These resentencings are stories that ought to be examined and told . . . They force us to confront hard questions about how and why we punish.
Federal Indian law jurisprudence is often nothing more than racism cloaked as law.
By treating gender information as routine, institutions and governments signify to the public that they are justified in treating gender as routine information, implicitly inviting them to categorise individuals as male or female and to police spaces along those lines.
Other Issues in this Volume
- Appendix: Elie Hirschfeld Symposium on Racial Justice in the Child Welfare System Transcript
- Post-Colonial Constitutionalism

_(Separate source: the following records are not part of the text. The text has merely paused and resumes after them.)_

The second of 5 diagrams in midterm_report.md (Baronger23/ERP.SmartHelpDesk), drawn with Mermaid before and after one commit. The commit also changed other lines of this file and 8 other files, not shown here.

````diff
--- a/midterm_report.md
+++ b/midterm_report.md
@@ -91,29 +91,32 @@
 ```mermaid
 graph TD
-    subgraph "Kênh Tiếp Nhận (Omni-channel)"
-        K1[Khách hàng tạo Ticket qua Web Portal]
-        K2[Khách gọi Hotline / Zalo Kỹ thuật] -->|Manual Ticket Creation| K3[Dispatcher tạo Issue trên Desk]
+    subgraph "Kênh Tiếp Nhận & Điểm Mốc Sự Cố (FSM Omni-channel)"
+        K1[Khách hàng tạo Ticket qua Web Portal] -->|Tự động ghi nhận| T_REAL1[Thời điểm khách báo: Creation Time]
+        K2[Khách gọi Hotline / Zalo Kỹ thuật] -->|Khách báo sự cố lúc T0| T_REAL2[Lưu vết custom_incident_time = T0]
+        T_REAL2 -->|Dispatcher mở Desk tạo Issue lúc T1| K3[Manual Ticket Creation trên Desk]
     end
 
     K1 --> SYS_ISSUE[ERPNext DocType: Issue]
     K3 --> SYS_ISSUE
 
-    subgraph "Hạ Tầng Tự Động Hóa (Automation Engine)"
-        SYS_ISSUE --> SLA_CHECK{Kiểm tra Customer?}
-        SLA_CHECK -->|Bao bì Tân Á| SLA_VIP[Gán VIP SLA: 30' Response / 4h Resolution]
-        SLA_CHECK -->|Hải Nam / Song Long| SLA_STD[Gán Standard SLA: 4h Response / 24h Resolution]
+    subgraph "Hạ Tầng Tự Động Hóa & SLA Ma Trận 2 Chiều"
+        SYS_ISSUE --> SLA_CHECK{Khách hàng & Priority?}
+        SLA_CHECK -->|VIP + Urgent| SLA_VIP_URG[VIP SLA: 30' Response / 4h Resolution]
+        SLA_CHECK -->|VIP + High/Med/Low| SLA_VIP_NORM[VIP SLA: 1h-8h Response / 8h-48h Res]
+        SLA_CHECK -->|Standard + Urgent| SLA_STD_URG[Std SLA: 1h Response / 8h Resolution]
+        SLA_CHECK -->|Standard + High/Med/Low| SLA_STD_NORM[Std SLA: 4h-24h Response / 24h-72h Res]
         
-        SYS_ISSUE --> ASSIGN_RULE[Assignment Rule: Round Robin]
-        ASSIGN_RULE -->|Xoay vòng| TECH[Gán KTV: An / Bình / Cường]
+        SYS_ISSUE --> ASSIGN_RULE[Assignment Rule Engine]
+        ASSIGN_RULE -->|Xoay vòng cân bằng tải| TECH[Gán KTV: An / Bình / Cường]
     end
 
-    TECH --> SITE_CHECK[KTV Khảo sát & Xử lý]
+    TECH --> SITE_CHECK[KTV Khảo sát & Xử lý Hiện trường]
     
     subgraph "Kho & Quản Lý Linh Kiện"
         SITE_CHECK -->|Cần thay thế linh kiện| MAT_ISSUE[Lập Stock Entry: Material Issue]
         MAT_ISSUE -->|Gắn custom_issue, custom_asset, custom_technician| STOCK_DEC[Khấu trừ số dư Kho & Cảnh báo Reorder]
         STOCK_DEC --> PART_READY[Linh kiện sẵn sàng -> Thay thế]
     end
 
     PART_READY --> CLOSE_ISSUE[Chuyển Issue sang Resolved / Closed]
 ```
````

- Special Needs, Special Solutions: Using Title II of the ADA and Behavioral Supports To Protect Students With Disabilities From Arrests
- A Necessary Expansion of State Power: A “Pattern or Practice” of Failed Accountability
- Earned Rights
- Disabling Inequity: How the Social Model of Disability Resists Barriers to Social Security Disability Benefits
- Booked but Can’t Read: “Functional Literacy,” National Citizenship, and The New Face of Dred Scott in the Age of Mass Incarceration
- Door-To-Door Democracy: Expanding Canvassing Rights to Promote Democratic Participation
- Color-Blind But Not Color-Deaf: Accent Discrimination in Jury Selection
- Title IX's Substantive Equity Mandate for Transgender Persons in American Law Schools: A Call for Disaggregated SOGI Data
- How to Say Sorry: Fulfilling the United States' Trust Obligation to Native Hawaiians by Using the Canons of Construction to Interpret the Apology Resolution
- The Emerging Legal Architecture for Social Justice